Our emotional lives seem simple. We cry, we laugh. Children can do it. We presume that matters of sophistication, paradox and mystery are reserved to the more adult activities of reason. When in pursuit of the deeper dimensions of the world, or the more furtive significance of our lives, we turn to the purveyors of system and argument. We leave the cry-babies in the nursery. But we are wrong.
The simplest of all emotional experiences, drawn from our bodies and our fluids, already bears the mark of the deepest enigma of human existence. I refer to our tears. That we cry in the presence of great pain or deep sorrow seems a “logical” reaction, triggered from within our evolutionary complexities. It provides a kind of release comparable to eating food when we are hungry, having a drink when thirsty, or laying down into our beds when fatigued.

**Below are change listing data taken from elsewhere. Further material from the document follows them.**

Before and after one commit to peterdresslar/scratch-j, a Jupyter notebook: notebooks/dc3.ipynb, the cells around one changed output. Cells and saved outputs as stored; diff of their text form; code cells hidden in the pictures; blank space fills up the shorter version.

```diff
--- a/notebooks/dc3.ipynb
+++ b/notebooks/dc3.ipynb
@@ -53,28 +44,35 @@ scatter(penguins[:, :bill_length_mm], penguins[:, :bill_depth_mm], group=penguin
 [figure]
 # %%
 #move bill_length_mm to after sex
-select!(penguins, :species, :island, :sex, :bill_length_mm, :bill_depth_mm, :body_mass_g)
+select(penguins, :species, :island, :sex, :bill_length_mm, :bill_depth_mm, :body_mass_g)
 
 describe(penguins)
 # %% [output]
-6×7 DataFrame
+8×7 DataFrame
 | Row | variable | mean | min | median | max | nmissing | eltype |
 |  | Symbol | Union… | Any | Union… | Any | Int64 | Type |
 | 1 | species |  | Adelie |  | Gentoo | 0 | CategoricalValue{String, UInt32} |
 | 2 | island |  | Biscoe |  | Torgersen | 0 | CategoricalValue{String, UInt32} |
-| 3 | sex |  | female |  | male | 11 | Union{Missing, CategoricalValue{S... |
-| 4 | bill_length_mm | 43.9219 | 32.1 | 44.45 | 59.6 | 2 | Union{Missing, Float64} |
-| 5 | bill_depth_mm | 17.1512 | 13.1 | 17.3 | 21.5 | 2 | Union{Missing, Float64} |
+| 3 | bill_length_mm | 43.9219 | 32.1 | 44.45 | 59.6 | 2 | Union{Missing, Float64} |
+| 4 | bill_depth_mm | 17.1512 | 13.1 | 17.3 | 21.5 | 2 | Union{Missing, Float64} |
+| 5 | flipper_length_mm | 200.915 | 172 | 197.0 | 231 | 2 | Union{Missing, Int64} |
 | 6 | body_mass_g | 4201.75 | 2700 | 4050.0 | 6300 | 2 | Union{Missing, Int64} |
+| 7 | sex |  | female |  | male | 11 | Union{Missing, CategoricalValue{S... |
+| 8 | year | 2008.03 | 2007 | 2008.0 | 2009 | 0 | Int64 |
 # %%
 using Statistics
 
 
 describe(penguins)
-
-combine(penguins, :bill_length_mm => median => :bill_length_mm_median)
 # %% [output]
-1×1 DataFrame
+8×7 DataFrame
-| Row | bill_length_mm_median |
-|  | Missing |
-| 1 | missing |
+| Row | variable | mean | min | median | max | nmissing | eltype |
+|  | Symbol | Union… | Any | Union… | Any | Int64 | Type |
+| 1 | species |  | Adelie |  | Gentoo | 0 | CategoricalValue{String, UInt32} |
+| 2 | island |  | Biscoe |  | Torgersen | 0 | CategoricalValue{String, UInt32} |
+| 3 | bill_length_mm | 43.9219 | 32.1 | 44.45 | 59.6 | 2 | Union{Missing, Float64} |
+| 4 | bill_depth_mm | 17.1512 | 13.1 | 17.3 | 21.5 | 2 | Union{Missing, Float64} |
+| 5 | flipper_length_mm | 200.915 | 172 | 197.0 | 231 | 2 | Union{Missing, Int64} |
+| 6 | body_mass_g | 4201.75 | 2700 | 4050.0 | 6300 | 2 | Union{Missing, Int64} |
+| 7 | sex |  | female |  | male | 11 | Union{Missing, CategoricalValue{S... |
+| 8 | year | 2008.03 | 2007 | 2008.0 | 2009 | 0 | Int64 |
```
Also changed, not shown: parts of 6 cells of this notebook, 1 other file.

But what can it mean that we also cry when profoundly happy, or when visited by transcendent joys? Should these circumstances not drive the tears away as intruders, even resist them as party-poopers? But they don’t. There is no chemical difference between the salty river that flows down our cheeks when we learn that a loved one has died, and the same fluid we shed when we greet another loved one, still alive, that we haven’t seen for years. Tears of joy and tears of sadness – opposite signs, but welling up from the same springs. Deep inside, our hearts have been alerted once again to a meaning they know is there, but cannot yet put into words.